Former Real IRA leader Michael McKevitt photographed in 2008
In August 2003 McKevitt (63) became the first person in the history of the State to be jailed for directing terrorist activities.
Today in its ruling the three judge CCA comprised of Mr Justice John MacMenamin, presiding, sitting with Mr Justice and Mr Justice dismissed McKevitt's action.
The State, in a preliminary application, had asked the court to strike out McKevitt's application as an abuse of process.
Giving the court’s decision, Mr Justice McMenamin said the court was acceding to the State's application to strike out the matter because McKevitt's application, under Section 2 of the Criminal Procedure Act was "unstateable and unarguable."
McKevitt was not present in court for today's ruling.
His lawyers had argued his conviction for directing terrorist activities should be set aside because a search warrant used to search his home was issued under Section 29 of the Offences Against the State Act, which the Supreme Court subsequently ruled as unconstitutional.
Any question of the warrant issue being unconstitutional was not raised by McKevitt or his lawyers at the trial or at his appeal. They also argued that evidence used against McKevitt at trial was taken while he was not legally represented.
The State asked the CCA to dismiss the application as it was not based on any new or newly discovered fact. The State said McKevitt had exhausted all rights of appeal in respect of his conviction and that the case had reached finality.
McKevitt’s lawyers argued that the court should not dismiss an application and that it should be allowed to proceed to the full hearing.
Following a lengthy trial, McKevitt was convicted by the Special Criminal Court in August 2003 of IRA membership between August 29th, 1999 and March 28th, 2001, and of directing the activities of the IRA between August 29th, 1999 and October 23rd, 2000.
McKevitt, who had denied the charges, was jailed for 20 years by the non-jury court. He lost appeals against these convictions at the Court of Criminal Appeal in 2005 and at the Supreme Court in 2008.
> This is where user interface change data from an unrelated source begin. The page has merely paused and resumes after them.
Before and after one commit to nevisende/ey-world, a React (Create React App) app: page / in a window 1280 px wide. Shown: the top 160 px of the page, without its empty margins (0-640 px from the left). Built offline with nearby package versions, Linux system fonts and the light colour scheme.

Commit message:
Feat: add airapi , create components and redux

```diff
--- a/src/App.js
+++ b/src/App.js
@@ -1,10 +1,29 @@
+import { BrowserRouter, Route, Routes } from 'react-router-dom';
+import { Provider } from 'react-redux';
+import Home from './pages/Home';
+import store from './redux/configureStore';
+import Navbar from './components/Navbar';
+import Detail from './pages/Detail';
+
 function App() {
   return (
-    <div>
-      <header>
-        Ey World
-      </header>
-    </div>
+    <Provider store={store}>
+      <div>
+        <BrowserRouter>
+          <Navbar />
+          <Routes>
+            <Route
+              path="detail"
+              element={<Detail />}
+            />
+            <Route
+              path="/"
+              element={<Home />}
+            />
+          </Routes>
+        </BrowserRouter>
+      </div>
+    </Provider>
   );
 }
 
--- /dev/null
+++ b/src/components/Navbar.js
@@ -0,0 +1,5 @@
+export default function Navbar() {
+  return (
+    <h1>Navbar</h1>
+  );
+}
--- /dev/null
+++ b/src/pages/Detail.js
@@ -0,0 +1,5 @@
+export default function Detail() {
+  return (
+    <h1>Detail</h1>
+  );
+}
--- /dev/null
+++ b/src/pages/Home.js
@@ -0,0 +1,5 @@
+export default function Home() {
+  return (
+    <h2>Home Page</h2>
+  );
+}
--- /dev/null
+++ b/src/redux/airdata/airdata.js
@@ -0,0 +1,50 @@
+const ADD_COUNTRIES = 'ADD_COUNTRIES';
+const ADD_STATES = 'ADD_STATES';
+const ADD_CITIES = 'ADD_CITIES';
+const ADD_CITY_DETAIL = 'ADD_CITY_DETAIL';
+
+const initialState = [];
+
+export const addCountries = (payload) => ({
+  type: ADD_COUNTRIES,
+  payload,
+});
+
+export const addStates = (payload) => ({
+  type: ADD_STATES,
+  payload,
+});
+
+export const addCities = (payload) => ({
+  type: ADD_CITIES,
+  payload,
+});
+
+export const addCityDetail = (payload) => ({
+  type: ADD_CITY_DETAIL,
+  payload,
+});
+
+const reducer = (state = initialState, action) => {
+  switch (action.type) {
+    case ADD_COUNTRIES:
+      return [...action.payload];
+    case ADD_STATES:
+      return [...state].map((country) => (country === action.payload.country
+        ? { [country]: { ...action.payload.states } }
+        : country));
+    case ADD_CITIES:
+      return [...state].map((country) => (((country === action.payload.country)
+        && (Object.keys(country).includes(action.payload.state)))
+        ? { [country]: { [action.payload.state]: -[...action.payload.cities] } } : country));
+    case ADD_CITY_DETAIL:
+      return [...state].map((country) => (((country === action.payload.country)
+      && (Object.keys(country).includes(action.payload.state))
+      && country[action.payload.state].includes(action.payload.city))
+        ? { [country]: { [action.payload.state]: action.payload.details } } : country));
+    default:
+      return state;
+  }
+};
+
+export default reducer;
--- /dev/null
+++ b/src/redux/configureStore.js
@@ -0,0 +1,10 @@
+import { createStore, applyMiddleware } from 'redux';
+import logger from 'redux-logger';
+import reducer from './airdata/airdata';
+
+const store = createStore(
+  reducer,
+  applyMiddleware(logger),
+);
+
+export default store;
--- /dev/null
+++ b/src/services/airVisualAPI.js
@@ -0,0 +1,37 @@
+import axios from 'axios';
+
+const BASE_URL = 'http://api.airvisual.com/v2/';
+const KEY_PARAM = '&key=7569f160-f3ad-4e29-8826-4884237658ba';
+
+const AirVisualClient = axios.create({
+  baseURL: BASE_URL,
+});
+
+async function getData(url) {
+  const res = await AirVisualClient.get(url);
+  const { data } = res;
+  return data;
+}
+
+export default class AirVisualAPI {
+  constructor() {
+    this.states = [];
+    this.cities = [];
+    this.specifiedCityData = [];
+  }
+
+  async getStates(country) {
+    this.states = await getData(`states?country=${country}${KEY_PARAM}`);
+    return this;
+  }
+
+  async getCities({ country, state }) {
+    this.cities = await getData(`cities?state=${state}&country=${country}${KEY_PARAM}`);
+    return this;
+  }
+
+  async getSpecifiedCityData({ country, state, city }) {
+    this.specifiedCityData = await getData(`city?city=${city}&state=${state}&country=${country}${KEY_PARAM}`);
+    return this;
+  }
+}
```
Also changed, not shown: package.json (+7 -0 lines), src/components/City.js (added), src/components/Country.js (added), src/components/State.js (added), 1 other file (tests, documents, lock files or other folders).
He also lost an appeal two years ago against a Belfast civil court’s ruling which found him liable for the Omagh bombing.